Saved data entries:
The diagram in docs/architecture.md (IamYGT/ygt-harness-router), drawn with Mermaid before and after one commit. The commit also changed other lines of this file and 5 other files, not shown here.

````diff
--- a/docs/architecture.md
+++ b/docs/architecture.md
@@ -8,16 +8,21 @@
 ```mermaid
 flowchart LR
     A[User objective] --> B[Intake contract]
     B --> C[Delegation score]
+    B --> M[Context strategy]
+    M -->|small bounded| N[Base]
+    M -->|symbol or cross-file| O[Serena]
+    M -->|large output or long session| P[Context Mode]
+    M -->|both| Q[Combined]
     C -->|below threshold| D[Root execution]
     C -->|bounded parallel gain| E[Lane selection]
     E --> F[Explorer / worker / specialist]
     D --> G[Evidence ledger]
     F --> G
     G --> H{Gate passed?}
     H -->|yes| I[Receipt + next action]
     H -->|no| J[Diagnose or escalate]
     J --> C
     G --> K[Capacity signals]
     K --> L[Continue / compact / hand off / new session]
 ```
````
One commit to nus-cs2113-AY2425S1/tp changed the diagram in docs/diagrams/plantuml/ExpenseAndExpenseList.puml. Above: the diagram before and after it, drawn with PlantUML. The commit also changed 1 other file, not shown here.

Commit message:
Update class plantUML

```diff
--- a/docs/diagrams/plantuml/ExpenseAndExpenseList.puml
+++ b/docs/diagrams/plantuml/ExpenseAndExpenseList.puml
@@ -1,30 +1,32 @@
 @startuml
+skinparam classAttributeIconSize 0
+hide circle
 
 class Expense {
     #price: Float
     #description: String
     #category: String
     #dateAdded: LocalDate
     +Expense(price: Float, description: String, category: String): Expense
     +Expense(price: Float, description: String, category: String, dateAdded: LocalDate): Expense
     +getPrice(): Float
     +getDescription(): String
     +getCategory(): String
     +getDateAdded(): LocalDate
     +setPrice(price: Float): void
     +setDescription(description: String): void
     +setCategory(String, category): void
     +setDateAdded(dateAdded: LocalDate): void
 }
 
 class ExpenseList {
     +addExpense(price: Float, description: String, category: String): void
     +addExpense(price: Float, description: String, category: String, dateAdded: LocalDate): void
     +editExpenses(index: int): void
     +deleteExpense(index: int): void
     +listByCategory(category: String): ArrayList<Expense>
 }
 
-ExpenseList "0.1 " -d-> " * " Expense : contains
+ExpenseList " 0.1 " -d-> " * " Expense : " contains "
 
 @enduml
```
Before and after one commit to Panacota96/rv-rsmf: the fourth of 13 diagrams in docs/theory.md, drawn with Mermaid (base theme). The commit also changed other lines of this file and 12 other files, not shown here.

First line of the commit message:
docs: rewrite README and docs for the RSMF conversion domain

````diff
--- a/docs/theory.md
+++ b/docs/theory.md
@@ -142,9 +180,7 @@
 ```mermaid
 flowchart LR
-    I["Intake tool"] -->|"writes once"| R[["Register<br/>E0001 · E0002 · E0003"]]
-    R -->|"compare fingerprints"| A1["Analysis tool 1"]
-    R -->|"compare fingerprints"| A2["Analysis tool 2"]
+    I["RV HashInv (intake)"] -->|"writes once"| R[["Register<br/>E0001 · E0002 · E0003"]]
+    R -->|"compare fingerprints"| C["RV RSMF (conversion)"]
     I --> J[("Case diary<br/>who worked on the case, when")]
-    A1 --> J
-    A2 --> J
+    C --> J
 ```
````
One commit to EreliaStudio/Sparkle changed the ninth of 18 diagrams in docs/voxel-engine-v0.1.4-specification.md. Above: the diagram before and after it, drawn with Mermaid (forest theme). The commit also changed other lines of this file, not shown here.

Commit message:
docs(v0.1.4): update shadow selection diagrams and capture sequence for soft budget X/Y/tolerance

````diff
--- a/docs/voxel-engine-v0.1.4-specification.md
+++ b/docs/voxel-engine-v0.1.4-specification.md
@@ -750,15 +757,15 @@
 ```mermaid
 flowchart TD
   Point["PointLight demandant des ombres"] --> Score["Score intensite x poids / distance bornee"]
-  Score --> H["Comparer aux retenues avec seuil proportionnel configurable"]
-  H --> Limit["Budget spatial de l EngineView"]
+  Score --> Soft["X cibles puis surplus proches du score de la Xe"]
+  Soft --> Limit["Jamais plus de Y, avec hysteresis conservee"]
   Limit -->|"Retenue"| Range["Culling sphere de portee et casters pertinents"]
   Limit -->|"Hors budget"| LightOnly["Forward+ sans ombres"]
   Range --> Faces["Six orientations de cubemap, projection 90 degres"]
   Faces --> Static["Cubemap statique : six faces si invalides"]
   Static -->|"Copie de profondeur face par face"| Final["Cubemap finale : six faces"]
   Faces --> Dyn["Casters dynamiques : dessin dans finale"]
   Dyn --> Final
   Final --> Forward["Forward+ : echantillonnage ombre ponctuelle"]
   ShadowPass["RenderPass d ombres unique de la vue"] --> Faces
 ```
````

**WHAT YOU WILL DO:** Looking at the records above, work out how many lines include the word "other", then give that number by itself.

**RESULT FOR THIS TASK:** 4